A view of the National Museum of the American Indian along the Smithsonian Mall transports passersby from the bustle of the nation's Capitol to the undulating rock formations of the desert Southwest. Layered and curved in earthy tones, the building looks like it was randomly shaped by natural forces over the course of a millennia rather than assembled urgently, but painstakingly, stone by stone, against a three-year deadline.
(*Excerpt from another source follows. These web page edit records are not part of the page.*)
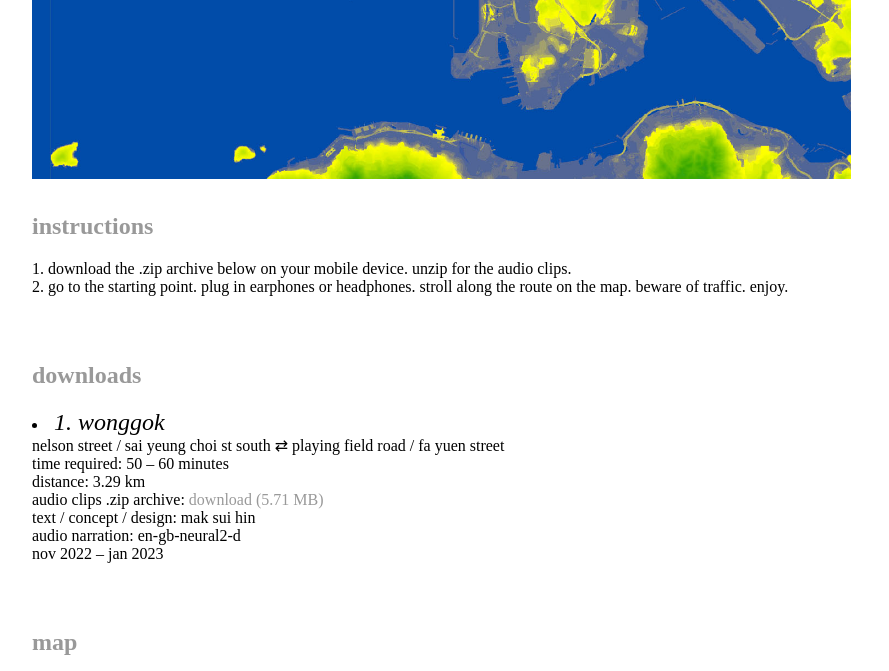
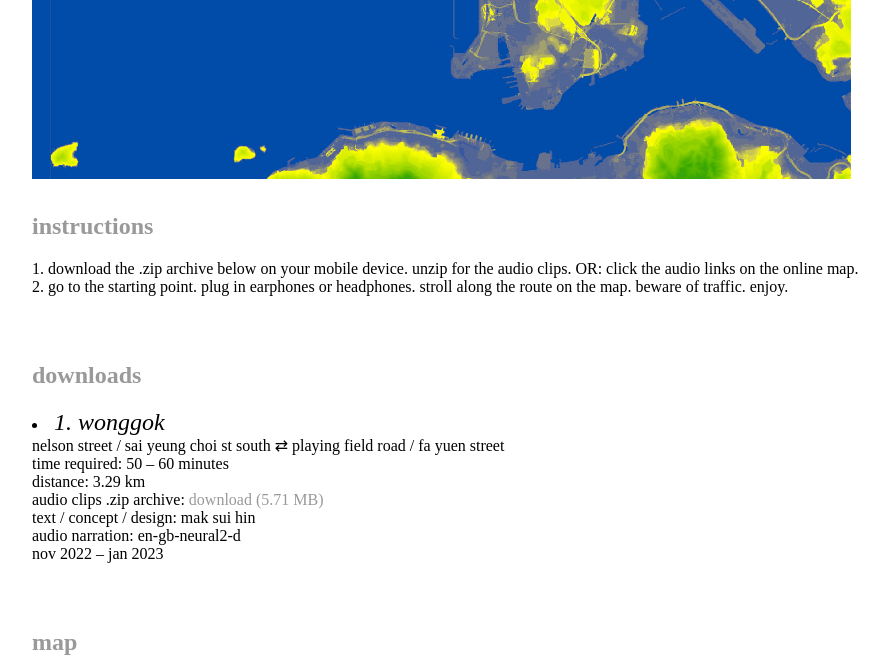
Before and after one commit to maksuihin/maksuihin.github.io, a Jekyll site: the page built from future.html, in a window 1280 px wide and 900 px high, scrolled down 400 px, cut to the strip 0-671 px from the top of the window. Shown: the whole strip, without its empty margins (96-985 px from the left). Built offline with Jekyll 4.4.1, drawn with Linux system fonts in a browser that asks for light colours.

Commit message:
Update future.html

```diff
--- a/future.html
+++ b/future.html
@@ -13,7 +13,7 @@
 
         <p><h2>instructions</h2>
 	<!-- 0.  (if you don’t have the map leaflet, you may print one on this web page.) </br> -->
-        1.  download the .zip archive below <!--or via <a href="http://t.me/future_archaeology">telegram</a>--> on your mobile device.  unzip for the audio clips.
+        1.  download the .zip archive below <!--or via <a href="http://t.me/future_archaeology">telegram</a>--> on your mobile device.  unzip for the audio clips.  OR: click the audio links on the online map.
         </br>
 	2.  go to the starting point.  plug in earphones or headphones.  stroll along the route on the map.  beware of traffic.  enjoy.
 </p>
```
To achieve the desired appearance, the design team abandoned the panelized stone systems commonly used in Washington D.C. for a random-coursed ashlar veneer of Minnesota Buff limestone. Each of the museum’s five stories uses a different geometric layout, with columns offset from one floor to the next and compound curves requiring 150 different radii in the stone walls. A 65-foot cantilevered overhang that evokes Native American cliff dwelling sites is framed with multiple soffit levels. Exterior walls consist of 120 sq ft of stone veneer in three course heights up to 12 inches, requiring more than 50,000 pieces of varying lengths.